Milling around: a metaphorical research about yourself
a project by Diotima Parenson
At the base of this project there’s a research about human identity, about the inside and out, about the coincidence of human paths.
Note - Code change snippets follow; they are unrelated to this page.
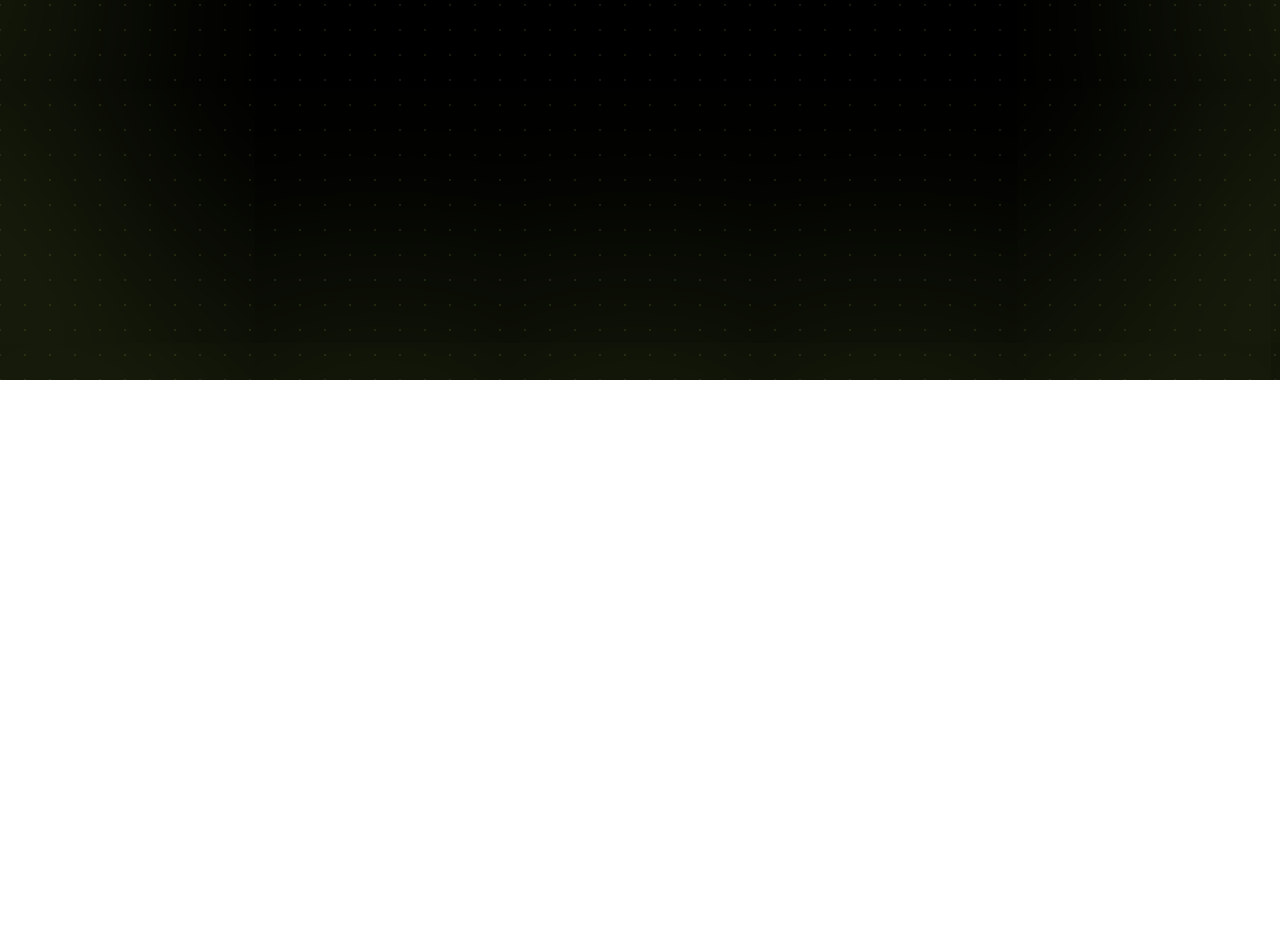
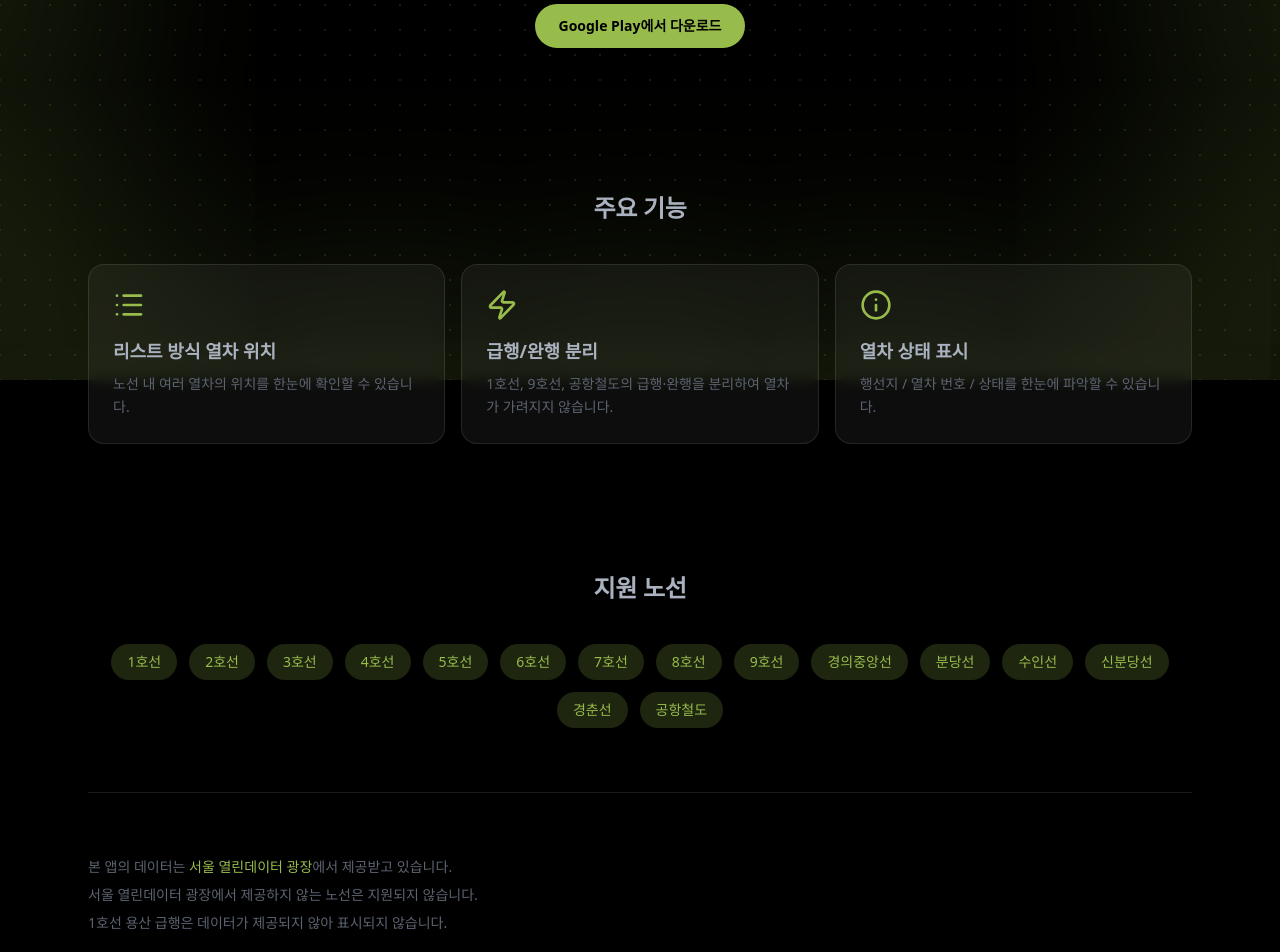
Before and after one commit to CPstudy/cpstudy.github.io, a Next.js app: page /silsiganmetro in a window 1280 px wide. Shown: the part 420-1372 px from the top of the page. Before the commit the page ends 800 px from the top, so only its background shows below. Built offline with nearby package versions, Linux system fonts and the light colour scheme.

Commit message:
feature: 실시간지하철 소개 페이지 틀 추가

```diff
--- a/src/app/silsiganmetro/page.tsx
+++ b/src/app/silsiganmetro/page.tsx
@@ -1,10 +1,50 @@
 import { SiteHeader } from "@/components/site-header";
 import { DotGrid } from "@/components/dot-grid";
-import { Train } from "lucide-react";
+import { Train, List, Zap, Info } from "lucide-react";
+
+const features = [
+  {
+    icon: List,
+    title: "리스트 방식 열차 위치",
+    description: "노선 내 여러 열차의 위치를 한눈에 확인할 수 있습니다.",
+  },
+  {
+    icon: Zap,
+    title: "급행/완행 분리",
+    description:
+      "1호선, 9호선, 공항철도의 급행·완행을 분리하여 열차가 가려지지 않습니다.",
+  },
+  {
+    icon: Info,
+    title: "열차 상태 표시",
+    description: "행선지 / 열차 번호 / 상태를 한눈에 파악할 수 있습니다.",
+  },
+];
+
+const lines = [
+  "1호선",
+  "2호선",
+  "3호선",
+  "4호선",
+  "5호선",
+  "6호선",
+  "7호선",
+  "8호선",
+  "9호선",
+  "경의중앙선",
+  "분당선",
+  "수인선",
+  "신분당선",
+  "경춘선",
+  "공항철도",
+];
 
 export default function SubwayPage() {
   return (
-    <div className="dark min-h-screen text-foreground" style={{ backgroundColor: "#000000" }}>
+    <div
+      className="dark min-h-screen text-foreground"
+      style={{ backgroundColor: "#000000" }}
+    >
       <DotGrid color="rgba(152, 188, 76, 0.2)" />
       <div
         className="fixed inset-0 pointer-events-none"
@@ -14,12 +54,83 @@ export default function SubwayPage() {
       />
       <SiteHeader transparent />
 
-      <main className="max-w-6xl mx-auto px-6 py-16">
-        <div className="flex flex-col items-center justify-center py-20 text-center">
-          <Train className="h-12 w-12 text-muted-foreground mb-4" />
-          <h1 className="text-2xl font-bold mb-2">실시간지하철</h1>
-          <p className="text-muted-foreground">준비 중입니다.</p>
-        </div>
+      <main className="relative max-w-6xl mx-auto px-6 py-16">
+        {/* Hero */}
+        <section className="flex flex-col items-center text-center py-20">
+          <div className="rounded-3xl bg-[#98BC4C]/20 p-5 mb-6">
+            <Train className="h-14 w-14 text-[#98BC4C]" />
+          </div>
+          <h1 className="text-4xl font-bold tracking-tight mb-3">
+            실시간지하철
+          </h1>
+          <p className="text-lg text-muted-foreground mb-8">
+            수도권 지하철의 실시간 열차 위치를 확인하세요
+          </p>
+          <a
+            href="https://play.google.com/store/apps/details?id=com.cpstudy.silsiganmetro"
+            target="_blank"
+            rel="noopener noreferrer"
+            className="inline-flex items-center gap-2 rounded-full bg-[#98BC4C] px-6 py-3 text-sm font-semibold text-black hover:bg-[#a8cc5c] transition-colors"
+          >
+            Google Play에서 다운로드
+          </a>
+        </section>
+
+        {/* Features */}
+        <section className="py-16">
+          <h2 className="text-2xl font-bold text-center mb-10">주요 기능</h2>
+          <div className="grid grid-cols-1 md:grid-cols-3 gap-4">
+            {features.map((feature) => (
+              <div
+                key={feature.title}
+                className="rounded-2xl bg-white/5 backdrop-blur border border-white/10 p-6"
+              >
+                <feature.icon className="h-8 w-8 text-[#98BC4C] mb-4" />
+                <h3 className="text-lg font-semibold mb-2">{feature.title}</h3>
+                <p className="text-sm text-muted-foreground leading-relaxed">
+                  {feature.description}
+                </p>
+              </div>
+            ))}
+          </div>
+        </section>
+
+        {/* Supported Lines */}
+        <section className="py-16">
+          <h2 className="text-2xl font-bold text-center mb-10">지원 노선</h2>
+          <div className="flex flex-wrap justify-center gap-3">
+            {lines.map((line) => (
+              <span
+                key={line}
+                className="rounded-full bg-[#98BC4C]/20 text-[#98BC4C] px-4 py-2 text-sm font-medium"
+              >
+                {line}
+              </span>
+            ))}
+          </div>
+        </section>
+
+        {/* Notice */}
+        <section className="py-16 border-t border-white/10">
+          <div className="text-sm text-muted-foreground space-y-2">
+            <p>
+              본 앱의 데이터는{" "}
+              <a
+                href="https://data.seoul.go.kr"
+                target="_blank"
+                rel="noopener noreferrer"
+                className="text-[#98BC4C] hover:underline"
+              >
+                서울 열린데이터 광장
+              </a>
+              에서 제공받고 있습니다.
+            </p>
+            <p>
+              서울 열린데이터 광장에서 제공하지 않는 노선은 지원되지 않습니다.
+            </p>
+            <p>1호선 용산 급행은 데이터가 제공되지 않아 표시되지 않습니다.</p>
+          </div>
+        </section>
       </main>
     </div>
   );
```
Also changed, not shown: .claude/settings.local.json.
It’s not by chance that the artist presents herself with a different name.
“Milling aroud” is a famous English common saying that means “walking around”, vaguely, but it’s also a hint to the movement of the windmills from the West Indies, once used in sugar cane plantations.
The depicted maps become a vehicle to orient oneself along the present path, coming from the awareness of one’s own story.
The sky maps illustrating now the northern hemisphere then old iconographies have been depicted on two separated plexiglass plates , which are sewed together and coincide through a string that hang them up; colours and shapes project glares on the surface on which they’re oriented.
The boxes made of two plexiglass sheets in an aluminium frame represent scenes of everyday life, looking into the Antiguan population’s life, with its own history and mores.
The pictures, taken from youtube movies, have been reproduced on a mirrored surface in order to create a play between the observer – who observes himself while looking at the painting, which is changing continuously depending on the glare that is an essential part of the work – and the plexiglass transparency where the theme of the map occurs.
The three-dimensional windmills lead – through technical solutions of light and colour – to the human component given by the wheeling around of the blades.
Finally, in the wide painting entitled “Sounds”, over an old map of the Island a group of figures becomes blended and indistinct on the background meaning to say that sometimes the past seems more limpid than the present.